__Dataset records__:
- - - - -

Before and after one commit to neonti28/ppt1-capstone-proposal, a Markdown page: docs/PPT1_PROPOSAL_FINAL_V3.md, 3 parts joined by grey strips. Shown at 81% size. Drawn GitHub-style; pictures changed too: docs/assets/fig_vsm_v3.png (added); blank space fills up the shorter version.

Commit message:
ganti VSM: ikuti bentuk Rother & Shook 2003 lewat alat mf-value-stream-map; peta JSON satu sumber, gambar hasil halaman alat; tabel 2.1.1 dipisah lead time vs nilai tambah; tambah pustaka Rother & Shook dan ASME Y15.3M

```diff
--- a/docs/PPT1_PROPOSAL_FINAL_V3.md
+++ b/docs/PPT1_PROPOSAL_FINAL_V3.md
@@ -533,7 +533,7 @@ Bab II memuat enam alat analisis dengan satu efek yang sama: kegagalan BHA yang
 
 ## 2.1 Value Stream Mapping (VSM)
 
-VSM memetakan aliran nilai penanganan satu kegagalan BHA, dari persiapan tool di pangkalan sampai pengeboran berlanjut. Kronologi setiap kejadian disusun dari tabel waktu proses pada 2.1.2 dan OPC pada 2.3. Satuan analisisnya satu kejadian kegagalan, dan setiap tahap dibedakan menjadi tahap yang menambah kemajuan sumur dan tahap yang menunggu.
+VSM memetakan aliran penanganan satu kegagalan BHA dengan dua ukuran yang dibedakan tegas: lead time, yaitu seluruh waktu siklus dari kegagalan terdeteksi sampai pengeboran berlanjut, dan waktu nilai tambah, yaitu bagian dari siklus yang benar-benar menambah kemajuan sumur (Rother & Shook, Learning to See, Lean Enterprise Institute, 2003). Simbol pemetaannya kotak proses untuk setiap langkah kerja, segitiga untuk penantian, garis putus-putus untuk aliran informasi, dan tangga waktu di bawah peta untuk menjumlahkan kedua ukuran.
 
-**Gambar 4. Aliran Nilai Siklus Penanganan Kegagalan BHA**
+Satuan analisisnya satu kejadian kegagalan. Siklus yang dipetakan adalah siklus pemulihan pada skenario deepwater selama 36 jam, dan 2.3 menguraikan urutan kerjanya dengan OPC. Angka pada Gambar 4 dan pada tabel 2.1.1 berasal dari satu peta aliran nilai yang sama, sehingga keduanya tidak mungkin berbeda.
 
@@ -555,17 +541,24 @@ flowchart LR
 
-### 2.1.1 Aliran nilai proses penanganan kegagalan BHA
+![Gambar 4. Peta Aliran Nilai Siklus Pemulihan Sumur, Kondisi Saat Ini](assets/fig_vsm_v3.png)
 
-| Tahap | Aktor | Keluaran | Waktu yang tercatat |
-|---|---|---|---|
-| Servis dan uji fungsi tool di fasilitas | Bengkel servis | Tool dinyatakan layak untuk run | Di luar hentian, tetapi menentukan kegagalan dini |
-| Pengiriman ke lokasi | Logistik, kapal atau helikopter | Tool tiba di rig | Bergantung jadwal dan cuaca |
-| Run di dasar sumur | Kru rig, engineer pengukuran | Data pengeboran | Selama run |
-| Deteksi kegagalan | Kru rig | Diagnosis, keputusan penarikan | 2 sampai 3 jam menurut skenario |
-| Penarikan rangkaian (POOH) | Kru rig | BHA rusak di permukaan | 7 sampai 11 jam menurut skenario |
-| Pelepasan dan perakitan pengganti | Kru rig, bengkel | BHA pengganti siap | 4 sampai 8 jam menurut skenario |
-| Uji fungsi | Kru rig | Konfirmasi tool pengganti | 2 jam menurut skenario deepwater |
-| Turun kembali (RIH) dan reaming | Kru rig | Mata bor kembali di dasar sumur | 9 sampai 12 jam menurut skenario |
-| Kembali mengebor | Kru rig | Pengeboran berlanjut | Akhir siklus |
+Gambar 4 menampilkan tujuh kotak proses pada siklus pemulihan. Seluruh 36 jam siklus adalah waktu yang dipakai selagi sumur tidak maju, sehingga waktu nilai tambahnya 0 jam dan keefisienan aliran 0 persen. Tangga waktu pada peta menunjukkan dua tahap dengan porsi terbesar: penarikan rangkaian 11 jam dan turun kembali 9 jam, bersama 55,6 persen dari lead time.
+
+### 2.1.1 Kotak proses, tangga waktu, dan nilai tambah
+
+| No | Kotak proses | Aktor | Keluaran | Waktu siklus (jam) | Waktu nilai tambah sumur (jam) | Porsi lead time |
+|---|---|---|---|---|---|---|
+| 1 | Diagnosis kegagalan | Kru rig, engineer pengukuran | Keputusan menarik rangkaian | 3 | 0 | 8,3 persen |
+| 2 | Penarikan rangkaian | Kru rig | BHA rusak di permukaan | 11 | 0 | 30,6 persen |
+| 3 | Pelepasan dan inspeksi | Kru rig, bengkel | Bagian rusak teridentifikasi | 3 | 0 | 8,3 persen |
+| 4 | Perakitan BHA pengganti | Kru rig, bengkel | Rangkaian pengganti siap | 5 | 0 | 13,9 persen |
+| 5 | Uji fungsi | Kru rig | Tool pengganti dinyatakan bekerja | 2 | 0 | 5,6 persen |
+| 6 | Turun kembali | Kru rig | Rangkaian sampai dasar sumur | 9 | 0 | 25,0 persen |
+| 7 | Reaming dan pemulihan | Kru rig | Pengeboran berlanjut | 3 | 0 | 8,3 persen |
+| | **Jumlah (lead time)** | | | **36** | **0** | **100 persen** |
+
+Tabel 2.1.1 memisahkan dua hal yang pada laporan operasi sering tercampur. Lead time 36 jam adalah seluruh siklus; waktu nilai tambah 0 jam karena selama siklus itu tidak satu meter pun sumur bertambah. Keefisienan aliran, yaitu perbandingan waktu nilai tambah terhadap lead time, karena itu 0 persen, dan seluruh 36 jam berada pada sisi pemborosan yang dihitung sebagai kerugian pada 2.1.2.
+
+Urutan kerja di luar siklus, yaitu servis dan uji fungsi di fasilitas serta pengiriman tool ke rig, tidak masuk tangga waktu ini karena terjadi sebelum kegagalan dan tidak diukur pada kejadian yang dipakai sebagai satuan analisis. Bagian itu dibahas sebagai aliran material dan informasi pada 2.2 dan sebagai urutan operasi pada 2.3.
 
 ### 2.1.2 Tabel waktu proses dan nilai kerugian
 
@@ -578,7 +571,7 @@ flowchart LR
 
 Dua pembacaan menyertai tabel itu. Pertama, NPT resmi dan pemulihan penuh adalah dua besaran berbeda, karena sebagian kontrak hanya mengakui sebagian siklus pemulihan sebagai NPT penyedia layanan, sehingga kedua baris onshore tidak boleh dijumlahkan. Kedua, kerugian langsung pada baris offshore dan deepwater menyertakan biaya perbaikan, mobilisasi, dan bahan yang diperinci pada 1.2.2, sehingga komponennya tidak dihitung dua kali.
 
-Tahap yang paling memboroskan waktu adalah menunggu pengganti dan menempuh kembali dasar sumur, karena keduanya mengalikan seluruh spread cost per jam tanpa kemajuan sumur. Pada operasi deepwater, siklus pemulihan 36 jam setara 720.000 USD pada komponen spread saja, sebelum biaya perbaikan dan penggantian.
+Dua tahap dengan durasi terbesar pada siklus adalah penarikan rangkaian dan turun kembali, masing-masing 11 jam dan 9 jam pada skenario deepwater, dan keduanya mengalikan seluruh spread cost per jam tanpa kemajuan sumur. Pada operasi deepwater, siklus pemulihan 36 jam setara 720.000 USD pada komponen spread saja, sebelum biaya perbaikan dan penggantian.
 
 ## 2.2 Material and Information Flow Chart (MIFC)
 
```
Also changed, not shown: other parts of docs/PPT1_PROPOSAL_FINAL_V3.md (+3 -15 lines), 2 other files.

- - - - -

All of the data above should be output exactly.

__Exercise output__:
Before and after one commit to neonti28/ppt1-capstone-proposal, a Markdown page: docs/PPT1_PROPOSAL_FINAL_V3.md, 3 parts joined by grey strips. Shown at 81% size. Drawn GitHub-style; pictures changed too: docs/assets/fig_vsm_v3.png (added); blank space fills up the shorter version.

Commit message:
ganti VSM: ikuti bentuk Rother & Shook 2003 lewat alat mf-value-stream-map; peta JSON satu sumber, gambar hasil halaman alat; tabel 2.1.1 dipisah lead time vs nilai tambah; tambah pustaka Rother & Shook dan ASME Y15.3M

```diff
--- a/docs/PPT1_PROPOSAL_FINAL_V3.md
+++ b/docs/PPT1_PROPOSAL_FINAL_V3.md
@@ -533,7 +533,7 @@ Bab II memuat enam alat analisis dengan satu efek yang sama: kegagalan BHA yang
 
 ## 2.1 Value Stream Mapping (VSM)
 
-VSM memetakan aliran nilai penanganan satu kegagalan BHA, dari persiapan tool di pangkalan sampai pengeboran berlanjut. Kronologi setiap kejadian disusun dari tabel waktu proses pada 2.1.2 dan OPC pada 2.3. Satuan analisisnya satu kejadian kegagalan, dan setiap tahap dibedakan menjadi tahap yang menambah kemajuan sumur dan tahap yang menunggu.
+VSM memetakan aliran penanganan satu kegagalan BHA dengan dua ukuran yang dibedakan tegas: lead time, yaitu seluruh waktu siklus dari kegagalan terdeteksi sampai pengeboran berlanjut, dan waktu nilai tambah, yaitu bagian dari siklus yang benar-benar menambah kemajuan sumur (Rother & Shook, Learning to See, Lean Enterprise Institute, 2003). Simbol pemetaannya kotak proses untuk setiap langkah kerja, segitiga untuk penantian, garis putus-putus untuk aliran informasi, dan tangga waktu di bawah peta untuk menjumlahkan kedua ukuran.
 
-**Gambar 4. Aliran Nilai Siklus Penanganan Kegagalan BHA**
+Satuan analisisnya satu kejadian kegagalan. Siklus yang dipetakan adalah siklus pemulihan pada skenario deepwater selama 36 jam, dan 2.3 menguraikan urutan kerjanya dengan OPC. Angka pada Gambar 4 dan pada tabel 2.1.1 berasal dari satu peta aliran nilai yang sama, sehingga keduanya tidak mungkin berbeda.
 
@@ -555,17 +541,24 @@ flowchart LR
 
-### 2.1.1 Aliran nilai proses penanganan kegagalan BHA
+![Gambar 4. Peta Aliran Nilai Siklus Pemulihan Sumur, Kondisi Saat Ini](assets/fig_vsm_v3.png)
 
-| Tahap | Aktor | Keluaran | Waktu yang tercatat |
-|---|---|---|---|
-| Servis dan uji fungsi tool di fasilitas | Bengkel servis | Tool dinyatakan layak untuk run | Di luar hentian, tetapi menentukan kegagalan dini |
-| Pengiriman ke lokasi | Logistik, kapal atau helikopter | Tool tiba di rig | Bergantung jadwal dan cuaca |
-| Run di dasar sumur | Kru rig, engineer pengukuran | Data pengeboran | Selama run |
-| Deteksi kegagalan | Kru rig | Diagnosis, keputusan penarikan | 2 sampai 3 jam menurut skenario |
-| Penarikan rangkaian (POOH) | Kru rig | BHA rusak di permukaan | 7 sampai 11 jam menurut skenario |
-| Pelepasan dan perakitan pengganti | Kru rig, bengkel | BHA pengganti siap | 4 sampai 8 jam menurut skenario |
-| Uji fungsi | Kru rig | Konfirmasi tool pengganti | 2 jam menurut skenario deepwater |
-| Turun kembali (RIH) dan reaming | Kru rig | Mata bor kembali di dasar sumur | 9 sampai 12 jam menurut skenario |
-| Kembali mengebor | Kru rig | Pengeboran berlanjut | Akhir siklus |
+Gambar 4 menampilkan tujuh kotak proses pada siklus pemulihan. Seluruh 36 jam siklus adalah waktu yang dipakai selagi sumur tidak maju, sehingga waktu nilai tambahnya 0 jam dan keefisienan aliran 0 persen. Tangga waktu pada peta menunjukkan dua tahap dengan porsi terbesar: penarikan rangkaian 11 jam dan turun kembali 9 jam, bersama 55,6 persen dari lead time.
+
+### 2.1.1 Kotak proses, tangga waktu, dan nilai tambah
+
+| No | Kotak proses | Aktor | Keluaran | Waktu siklus (jam) | Waktu nilai tambah sumur (jam) | Porsi lead time |
+|---|---|---|---|---|---|---|
+| 1 | Diagnosis kegagalan | Kru rig, engineer pengukuran | Keputusan menarik rangkaian | 3 | 0 | 8,3 persen |
+| 2 | Penarikan rangkaian | Kru rig | BHA rusak di permukaan | 11 | 0 | 30,6 persen |
+| 3 | Pelepasan dan inspeksi | Kru rig, bengkel | Bagian rusak teridentifikasi | 3 | 0 | 8,3 persen |
+| 4 | Perakitan BHA pengganti | Kru rig, bengkel | Rangkaian pengganti siap | 5 | 0 | 13,9 persen |
+| 5 | Uji fungsi | Kru rig | Tool pengganti dinyatakan bekerja | 2 | 0 | 5,6 persen |
+| 6 | Turun kembali | Kru rig | Rangkaian sampai dasar sumur | 9 | 0 | 25,0 persen |
+| 7 | Reaming dan pemulihan | Kru rig | Pengeboran berlanjut | 3 | 0 | 8,3 persen |
+| | **Jumlah (lead time)** | | | **36** | **0** | **100 persen** |
+
+Tabel 2.1.1 memisahkan dua hal yang pada laporan operasi sering tercampur. Lead time 36 jam adalah seluruh siklus; waktu nilai tambah 0 jam karena selama siklus itu tidak satu meter pun sumur bertambah. Keefisienan aliran, yaitu perbandingan waktu nilai tambah terhadap lead time, karena itu 0 persen, dan seluruh 36 jam berada pada sisi pemborosan yang dihitung sebagai kerugian pada 2.1.2.
+
+Urutan kerja di luar siklus, yaitu servis dan uji fungsi di fasilitas serta pengiriman tool ke rig, tidak masuk tangga waktu ini karena terjadi sebelum kegagalan dan tidak diukur pada kejadian yang dipakai sebagai satuan analisis. Bagian itu dibahas sebagai aliran material dan informasi pada 2.2 dan sebagai urutan operasi pada 2.3.
 
 ### 2.1.2 Tabel waktu proses dan nilai kerugian
 
@@ -578,7 +571,7 @@ flowchart LR
 
 Dua pembacaan menyertai tabel itu. Pertama, NPT resmi dan pemulihan penuh adalah dua besaran berbeda, karena sebagian kontrak hanya mengakui sebagian siklus pemulihan sebagai NPT penyedia layanan, sehingga kedua baris onshore tidak boleh dijumlahkan. Kedua, kerugian langsung pada baris offshore dan deepwater menyertakan biaya perbaikan, mobilisasi, dan bahan yang diperinci pada 1.2.2, sehingga komponennya tidak dihitung dua kali.
 
-Tahap yang paling memboroskan waktu adalah menunggu pengganti dan menempuh kembali dasar sumur, karena keduanya mengalikan seluruh spread cost per jam tanpa kemajuan sumur. Pada operasi deepwater, siklus pemulihan 36 jam setara 720.000 USD pada komponen spread saja, sebelum biaya perbaikan dan penggantian.
+Dua tahap dengan durasi terbesar pada siklus adalah penarikan rangkaian dan turun kembali, masing-masing 11 jam dan 9 jam pada skenario deepwater, dan keduanya mengalikan seluruh spread cost per jam tanpa kemajuan sumur. Pada operasi deepwater, siklus pemulihan 36 jam setara 720.000 USD pada komponen spread saja, sebelum biaya perbaikan dan penggantian.
 
 ## 2.2 Material and Information Flow Chart (MIFC)
 
```
Also changed, not shown: other parts of docs/PPT1_PROPOSAL_FINAL_V3.md (+3 -15 lines), 2 other files.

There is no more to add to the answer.